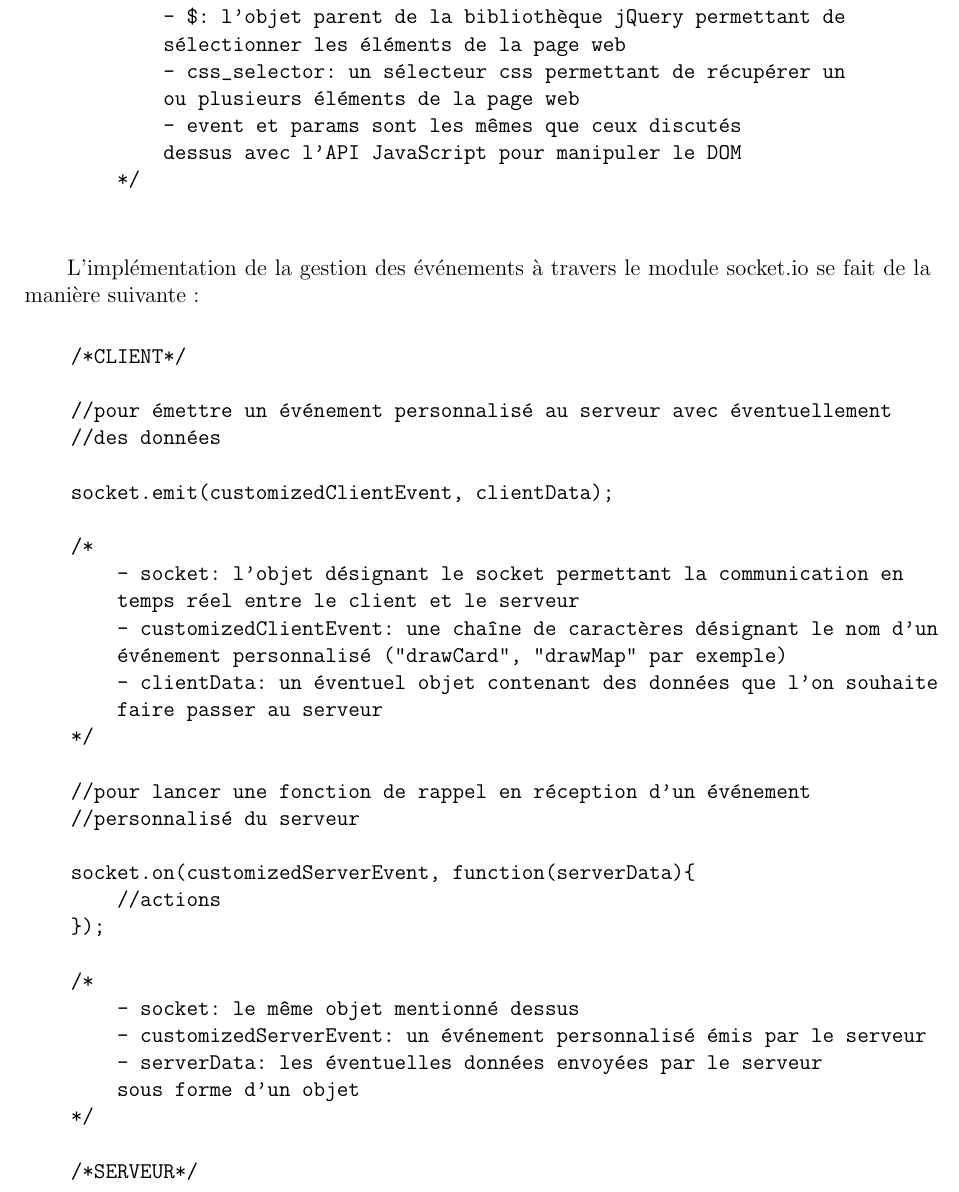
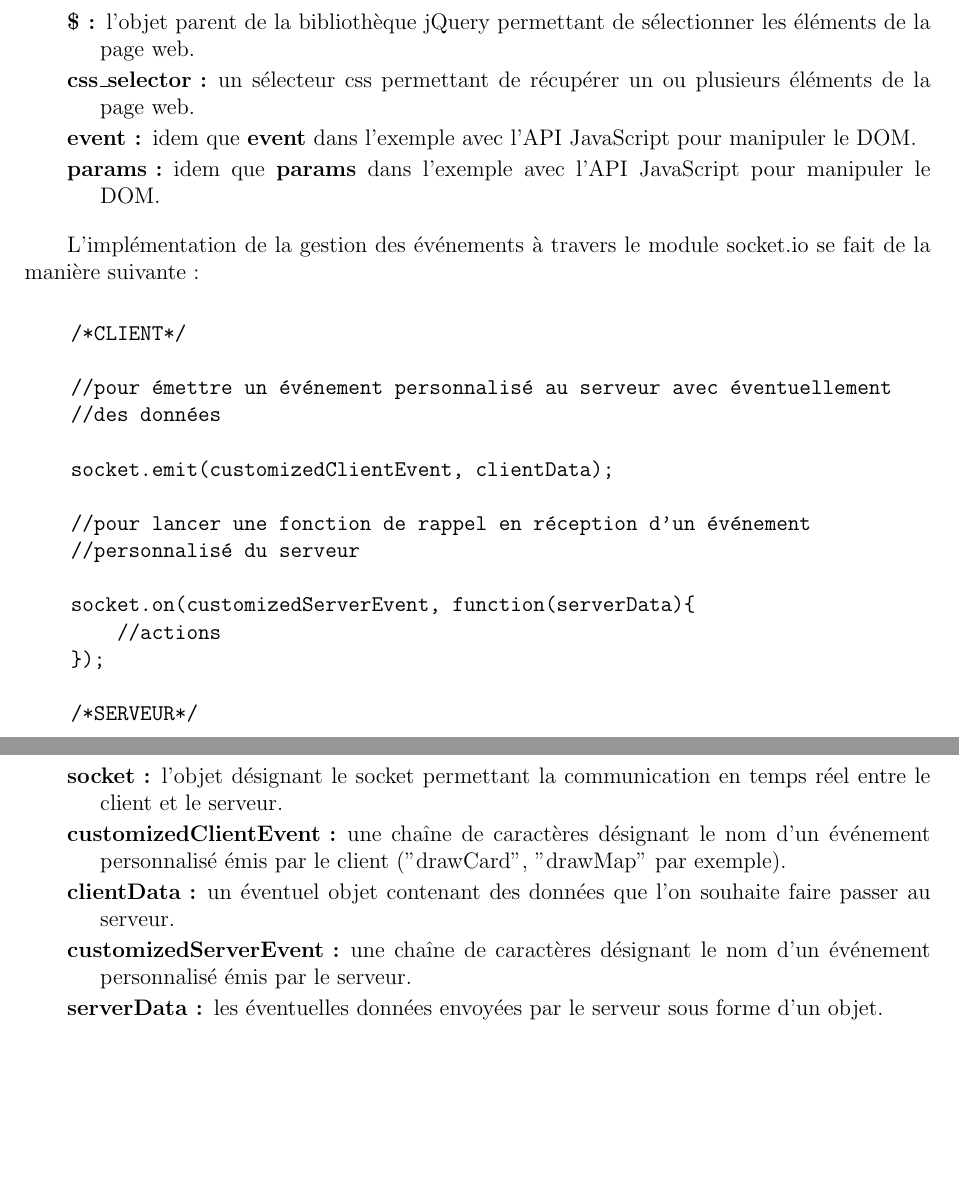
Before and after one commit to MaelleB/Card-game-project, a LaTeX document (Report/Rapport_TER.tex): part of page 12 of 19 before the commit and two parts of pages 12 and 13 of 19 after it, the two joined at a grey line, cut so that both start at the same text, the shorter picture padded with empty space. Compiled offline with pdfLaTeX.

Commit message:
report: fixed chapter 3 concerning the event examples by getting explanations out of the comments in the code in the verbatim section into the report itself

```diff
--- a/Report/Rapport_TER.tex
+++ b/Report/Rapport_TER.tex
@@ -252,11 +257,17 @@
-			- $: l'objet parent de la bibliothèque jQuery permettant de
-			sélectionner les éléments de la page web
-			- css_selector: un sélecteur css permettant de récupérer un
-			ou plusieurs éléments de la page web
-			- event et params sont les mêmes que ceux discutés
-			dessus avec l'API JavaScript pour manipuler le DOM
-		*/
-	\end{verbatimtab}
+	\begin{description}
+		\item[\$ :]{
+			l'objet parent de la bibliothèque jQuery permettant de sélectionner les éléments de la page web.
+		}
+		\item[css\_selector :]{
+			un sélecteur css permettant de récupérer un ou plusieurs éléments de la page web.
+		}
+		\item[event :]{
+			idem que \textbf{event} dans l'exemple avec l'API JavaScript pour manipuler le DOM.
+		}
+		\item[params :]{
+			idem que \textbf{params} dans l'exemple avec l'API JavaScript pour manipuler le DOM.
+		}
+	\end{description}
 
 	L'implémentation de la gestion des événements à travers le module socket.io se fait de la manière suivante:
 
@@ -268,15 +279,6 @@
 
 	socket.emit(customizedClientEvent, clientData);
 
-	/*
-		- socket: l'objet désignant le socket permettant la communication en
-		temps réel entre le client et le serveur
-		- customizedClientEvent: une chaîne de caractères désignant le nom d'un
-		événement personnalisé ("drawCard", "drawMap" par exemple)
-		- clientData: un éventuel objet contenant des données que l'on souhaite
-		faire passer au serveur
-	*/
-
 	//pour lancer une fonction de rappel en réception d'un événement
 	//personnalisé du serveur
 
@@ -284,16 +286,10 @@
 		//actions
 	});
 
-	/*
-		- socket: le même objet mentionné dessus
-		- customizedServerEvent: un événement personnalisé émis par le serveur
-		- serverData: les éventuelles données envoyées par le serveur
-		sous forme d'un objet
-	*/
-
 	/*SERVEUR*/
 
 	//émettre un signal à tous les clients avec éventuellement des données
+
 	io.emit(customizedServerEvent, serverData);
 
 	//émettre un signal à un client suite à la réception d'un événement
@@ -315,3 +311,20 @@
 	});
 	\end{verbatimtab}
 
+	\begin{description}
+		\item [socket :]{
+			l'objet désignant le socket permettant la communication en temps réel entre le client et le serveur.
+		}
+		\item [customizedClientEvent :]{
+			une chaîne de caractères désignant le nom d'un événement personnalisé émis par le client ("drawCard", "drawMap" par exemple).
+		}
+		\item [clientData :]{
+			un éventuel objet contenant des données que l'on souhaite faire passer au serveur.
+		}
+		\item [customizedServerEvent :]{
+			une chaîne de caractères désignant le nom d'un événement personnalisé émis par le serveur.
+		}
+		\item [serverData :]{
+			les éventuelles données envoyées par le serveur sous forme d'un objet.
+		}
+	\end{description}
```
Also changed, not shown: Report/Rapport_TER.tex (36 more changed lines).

==

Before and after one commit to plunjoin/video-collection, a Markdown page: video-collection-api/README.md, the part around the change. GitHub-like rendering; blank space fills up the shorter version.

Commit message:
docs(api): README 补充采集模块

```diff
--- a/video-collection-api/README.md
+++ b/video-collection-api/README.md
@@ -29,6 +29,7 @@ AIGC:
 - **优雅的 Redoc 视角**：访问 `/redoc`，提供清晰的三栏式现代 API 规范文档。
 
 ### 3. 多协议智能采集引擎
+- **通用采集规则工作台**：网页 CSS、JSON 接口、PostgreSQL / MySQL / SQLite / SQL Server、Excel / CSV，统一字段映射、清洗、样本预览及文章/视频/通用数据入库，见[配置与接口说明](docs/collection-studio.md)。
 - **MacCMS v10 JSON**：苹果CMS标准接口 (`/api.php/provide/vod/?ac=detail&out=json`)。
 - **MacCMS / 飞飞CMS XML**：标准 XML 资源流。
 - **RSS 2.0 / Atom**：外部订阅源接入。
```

* Exercise
Return a copy of each line in the records above that has "souhaite" in it.

* Your response
-		- clientData: un éventuel objet contenant des données que l'on souhaite
+			un éventuel objet contenant des données que l'on souhaite faire passer au serveur.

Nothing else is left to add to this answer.